This year the main thing I’ve been doing is just racing, mostly road racing, working on top end speed. Ive also done a few long rides, gradually building up the distance so I know what I can do. The other week I flew upto Inverness and and rode back, until my knee played up riding along the route of Stage two of this years Tour de France in the cold rain.So I got most of the way back, doing 275miles on the first day, 160 miles through Yorkshire which was really hilly, and then had to bail into a hotel to avoid hypothermia. Then rode down to my parents, at this point I stopped as my knee was giving me some gip. but it was a good experience learning that I need to look after myself and listen to my body. Last week I did a five stage road race, which felt amazingly easy after doing all the long distance riding. The whole race had a total distance of the first day of my long ride, so by the fifth day I was feeling really strong. One of the main things to concentrate on is just eating enough food, as its easy just to keep pedalling away and forget about topping up. The key thing about this race is that its a race, but you have to finish it to be apart of the race. Its not a race if you don’t finish. Which is what I realised when my knee packed up on my training ride after 500 miles. So these little setbacks are good lessons to have before setting off.
How have you planned your route?
Ive used a site called ridewithgps.com to plot my chosen route, its almost all done now, with just a couple of different variations that I’m not quite sure upon yet. Its hard to choose, but id rather choose now so I’m committed to the route, as making adjustments along the way can be hard and time consuming. One place id love to tie into the route would be Kosovo, as I’ve always wanted to go there and see it, albeit a brief visit passing by.

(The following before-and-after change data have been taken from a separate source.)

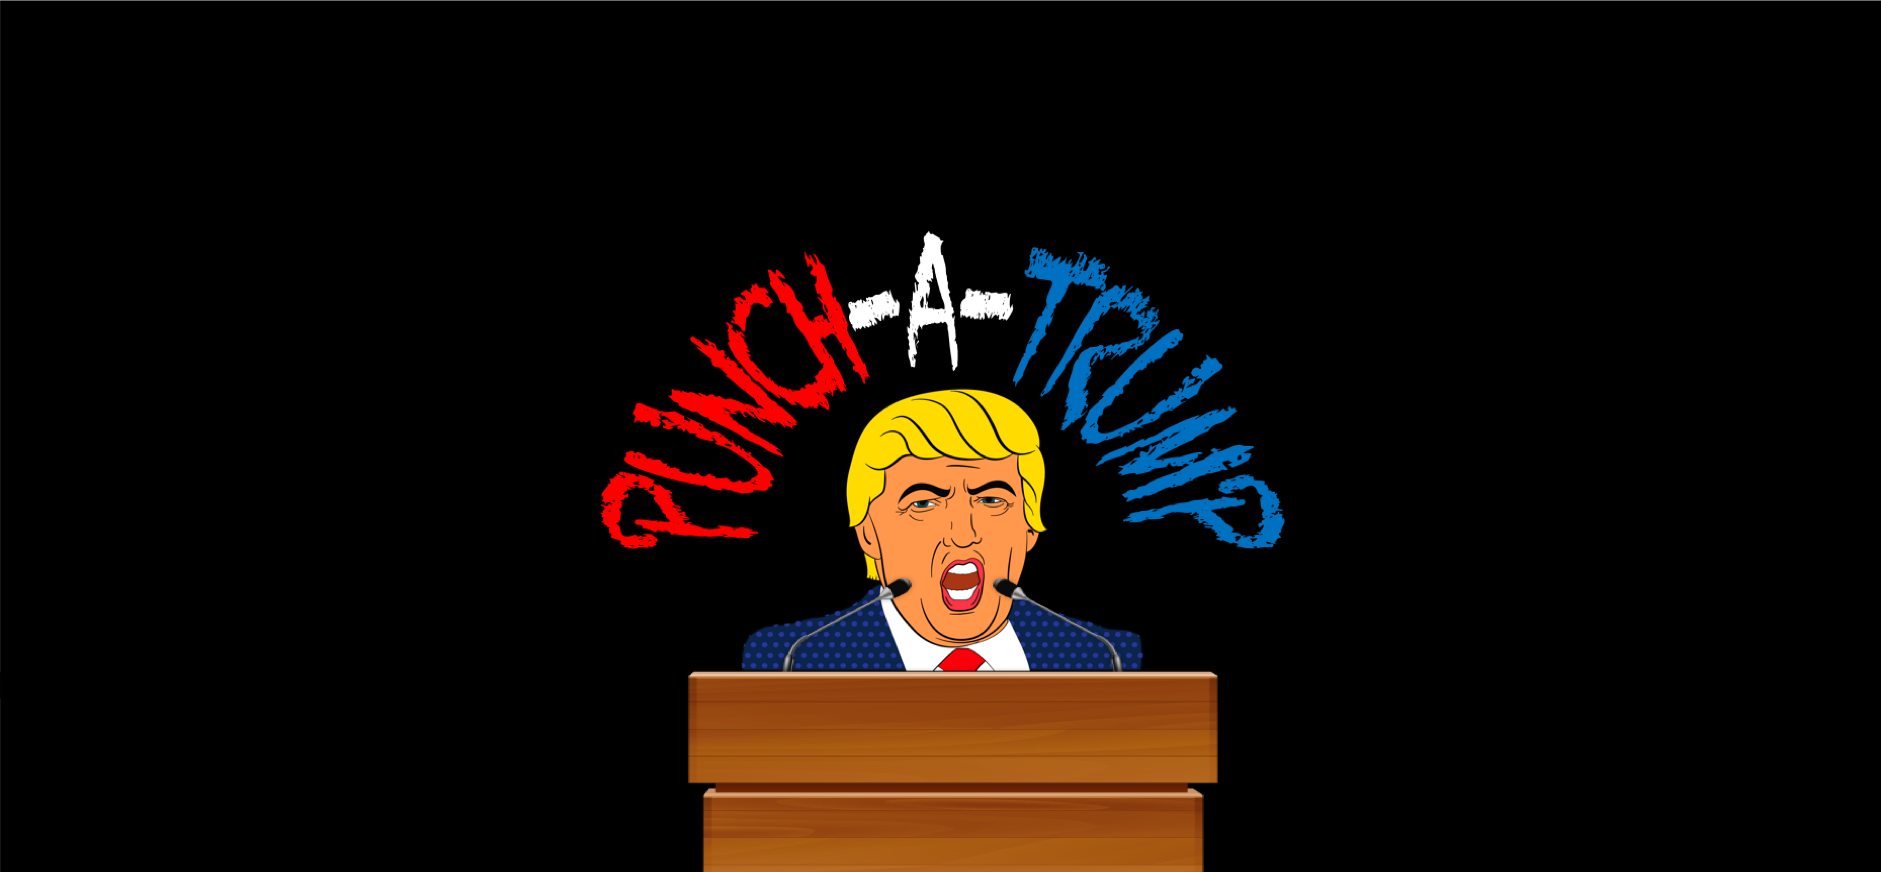
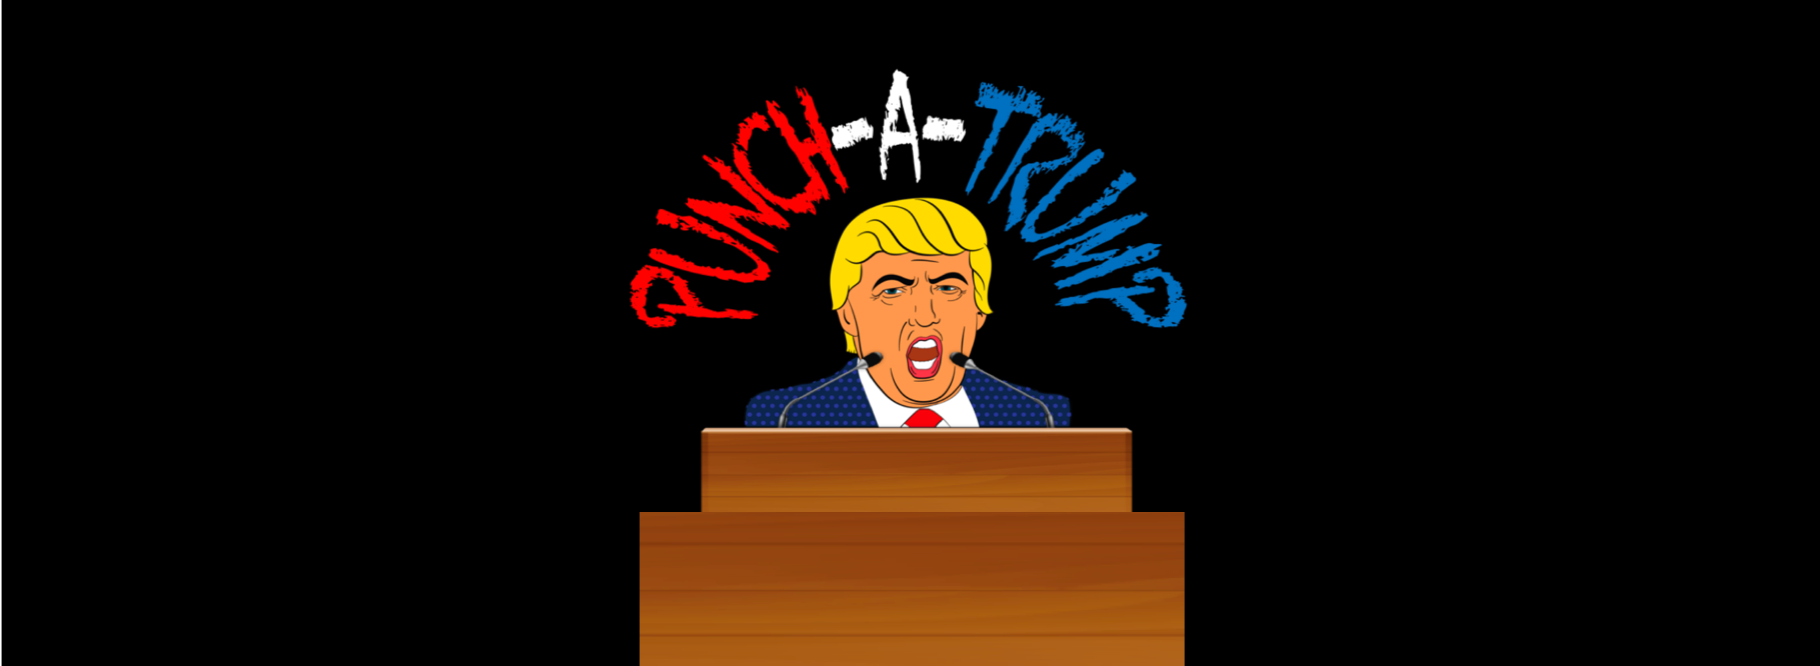
Updated Trump Game

Changed region(s): [[0.3077, 0.1201, 0.7077, 1.0]]

diff --git a/index.html b/index.html
@@ -446,7 +446,7 @@
                                     <img class="img-responsive" src="images/portfolio-image-03.jpg" alt="sample image">
                                     <div class="item-desc">
                                         <div class="link">
-                                            <a class="mypopup-link" href="images/portfolio-image-03.jpg"><i class="fa fa-camera"></i></a> <a href="#"><i class="fa fa-link"></i></a>
+                                            <a class="mypopup-link" href="images/portfolio-image-03.jpg"><i class="fa fa-camera"></i></a> <a href="http://www.alexandre-dohrmann.com/punch-a-trump/" target="_blank"><i class="fa fa-link"></i></a>
                                         </div>
                                         <div class="text">
                                             <h4 class="title">Punch-A-Trump</h4>
@@ -454,15 +454,15 @@
                                         </div>
                                     </div>
                                 </div>
-                                <!-- <div class="filtr-item" data-category="2" data-sort="In production">
+                                <div class="filtr-item" data-category="1" data-sort="In production">
                                     <img class="img-responsive" src="images/portfolio-image-04.jpg" alt="sample image">
                                     <div class="item-desc">
                                         <div class="link">
-                                            <a class="mypopup-link" href="images/portfolio-image-04.jpg"><i class="fa fa-camera"></i></a> <a href="#"><i class="fa fa-link"></i></a>
+                                            <a class="mypopup-link" href="images/portfolio-image-04.jpg"><i class="fa fa-camera"></i></a> <a href="http://www.alexandre-dohrmann.com/tamagotchi/" target="_blank"><i class="fa fa-link"></i></a>
                                         </div>
                                         <div class="text">
-                                            <h4 class="title">Web Development Project</h4>
-                                            <p class="client">Client: John Smith</p>
+                                            <h4 class="title">Simple Tamagotchi</h4>
+                                            <p class="client">HTML, CSS, & JavaScript Mini-Project</p>
                                         </div>
                                     </div>
                                 </div>
@@ -525,7 +525,7 @@
                                             <p class="client">Client: John Smith</p>
                                         </div>
                                     </div>
-                                </div> -->
+                                </div>
                             </div>
                         </div>
                     </div>
@@ -639,7 +639,7 @@
         <!--  News Area Ended -->
 
         <!-- Contact Area Starts -->
-        <!-- <section id="contact" class="contact-area section-padding">
+        <section id="contact" class="contact-area section-padding">
             <div class="container">
                 <div class="row">
 
@@ -682,7 +682,7 @@
                     </div>
                 </div>
             </div>
-        </section> -->
+        </section>
         <!--  Area Ended -->
 
         <!-- Footer Area Starts -->

diff --git a/punch-a-trump/css/style.css b/punch-a-trump/css/style.css
@@ -3,8 +3,8 @@
 	background-image: url("../images/black-circle.png");
 	background-size: cover;
 	display: inline-block;
-	height: 250px;
-	width: 250px;
+	height: 100px;
+	width: 100px;
 }
 
 .game-board {
@@ -13,25 +13,25 @@
 
 .meter {
 	font-family: 'Oswald', sans-serif;
-	font-size: 50px;
+	font-size: 20px;
 	color: white;
 }
 
 .meter-name-p1, .meter-name-p2, .p1, .p2 {
 	font-family: 'Frijole', cursive;
-	font-size: 80px;
+	font-size: 40px;
 	color: red;
 }
 
 .meter-round, .meter-score {
 	font-family: 'Oswald', sans-serif;
-	font-size: 50px;
+	font-size: 20px;
 	color: white;
 }
 
 .round-number, .time-left-p1, .time-left-p2, .score-p1, .rounds-won-p1, .score-p2, .rounds-won-p2 {
 	font-family: 'Oswald', sans-serif;
-	font-size: 50px;
+	font-size: 20px;
 	color: red;
 }
 
@@ -39,7 +39,7 @@
 	display: table;
 	width: 100%;
 	margin-bottom: 200px;
-	margin-top: 0px;
+	margin-top: -50px;
 }
 .game-background {
 	background-repeat: no-repeat;
@@ -49,7 +49,7 @@
 
 header.masthead {
   margin-bottom: 0px;
-  background: no-repeat center center;
+  background: top no-repeat;
   position: relative;
   -webkit-background-size: cover;
   -moz-background-size: cover;
@@ -61,7 +61,7 @@ header.masthead {
 
 @media only screen and (min-width: 768px) {
   header.masthead {		
-    padding: 250px 0;
+    padding: 100px 0;
   }
 }	
 
@@ -69,6 +69,7 @@ header.masthead {
 	width: 50%;
 	position: absolute;
 	left: 0px;
+	margin-left: 15px;
 	text-align: left;
 }
 
@@ -76,11 +77,12 @@ header.masthead {
 	width: 50%;
 	position: absolute;
 	right: 0px;
+	margin-right: 15px;
 	text-align: right;
 }
 button.begin, .next-player, .next-round, .refresh {
 	font-family: 'Boogaloo', cursive;
-	font-size: 40px;
+	font-size: 30px;
 	background-color: blue;
 	border-radius: 20px;
 	border: 2px solid black;
@@ -98,8 +100,8 @@ button.begin, .next-player, .next-round, .refresh {
 	background-image: url("../images/trump1.png");
 	background-size: cover;
 	background-repeat: no-repeat;
-	height: 250px;
-	width: 250px;
+	height: 100px;
+	width: 100px;
 
 }
  body {
@@ -110,7 +112,7 @@ button.begin, .next-player, .next-round, .refresh {
 
 h3 {
 	font-family: 'Oswald', sans-serif;
-	font-size: 50px;
+	font-size: 30px;
 	color: red;
 }
 
@@ -127,5 +129,5 @@ h3 {
 }
 
 .dizzyTrump {
-	padding-top: : -100px;
+	padding-top: -100px;
 }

How can people follow you during the TCR?
There will be links from the TCR website, with track leaders covering the race, as everyone will be carrying a SPOT tracker to plot their movements you will be able to see everyone spread out over their different paths across Europe.
Who’s your biggest cycling or non cycling hero and why?
Steve Peat, growing up with the UK mountain bike scene, Steve has been such a driving force that so many of us have looked upto over the years. Also following the Tour de France in the late 90’s and onwards I was certainly a fan of Lance, Pantani and their inspiring and almost unbelievable ability…. Then moving on to recent times, Mike Hall and the way he has approached these long distance events.
So with some good weather, a little luck, no upsets with mechanicals or unseen circumstance, and you never know….A good adventure with a race along the way…..well thats what I’m saying, I’m really kidding myself a bit, its more of a race with a little adventure along the way!
Find more photos from the interview and geek out on some of Josh’s kit over on our Flickr.